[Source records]
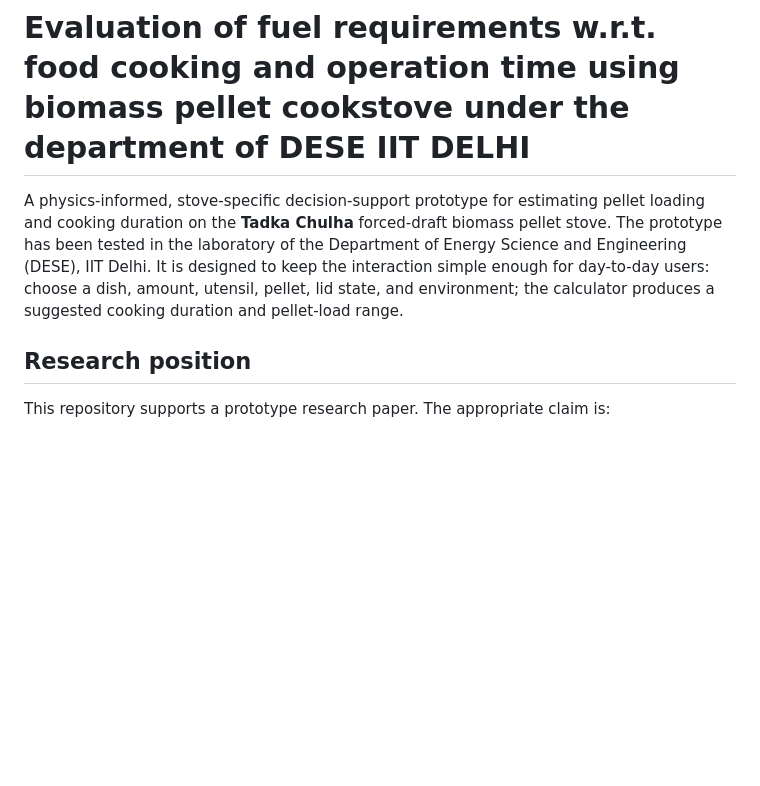
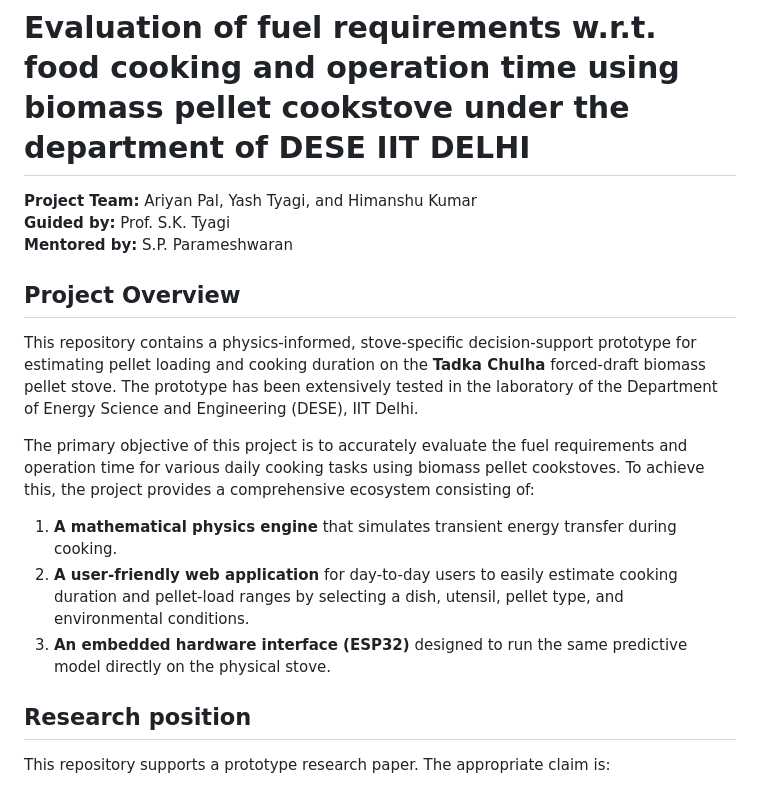
Before and after one commit to AriyanPal08/Advance-Cookstove-Pellet-calculator, a Markdown page: README.md, the part around the change. Drawn GitHub-style; blank space fills up the shorter version.

Commit message:
Add project overview context and team members to README

```diff
--- a/README.md
+++ b/README.md
@@ -1,12 +1,17 @@
 # Evaluation of fuel requirements w.r.t. food cooking and operation time using biomass pellet cookstove under the department of DESE IIT DELHI
 
-A physics-informed, stove-specific decision-support prototype for estimating
-pellet loading and cooking duration on the **Tadka Chulha** forced-draft
-biomass pellet stove. The prototype has been tested in the laboratory of the
-Department of Energy Science and Engineering (DESE), IIT Delhi.
-It is designed to keep the interaction simple enough for day-to-day users:
-choose a dish, amount, utensil, pellet, lid state, and environment; the
-calculator produces a suggested cooking duration and pellet-load range.
+**Project Team:** Ariyan Pal, Yash Tyagi, and Himanshu Kumar
+**Guided by:** Prof. S.K. Tyagi
+**Mentored by:** S.P. Parameshwaran
+
+## Project Overview
+
+This repository contains a physics-informed, stove-specific decision-support prototype for estimating pellet loading and cooking duration on the **Tadka Chulha** forced-draft biomass pellet stove. The prototype has been extensively tested in the laboratory of the Department of Energy Science and Engineering (DESE), IIT Delhi.
+
+The primary objective of this project is to accurately evaluate the fuel requirements and operation time for various daily cooking tasks using biomass pellet cookstoves. To achieve this, the project provides a comprehensive ecosystem consisting of:
+1. **A mathematical physics engine** that simulates transient energy transfer during cooking.
+2. **A user-friendly web application** for day-to-day users to easily estimate cooking duration and pellet-load ranges by selecting a dish, utensil, pellet type, and environmental conditions.
+3. **An embedded hardware interface (ESP32)** designed to run the same predictive model directly on the physical stove.
 
 ## Research position
 
```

§ Work task: Produce the lines from the first line of the entries through the line that contains "Add project overview", exactly, leaving the pictures behind.

§ Solution to the problem:
Before and after one commit to AriyanPal08/Advance-Cookstove-Pellet-calculator, a Markdown page: README.md, the part around the change. Drawn GitHub-style; blank space fills up the shorter version.

Commit message:
Add project overview context and team members to README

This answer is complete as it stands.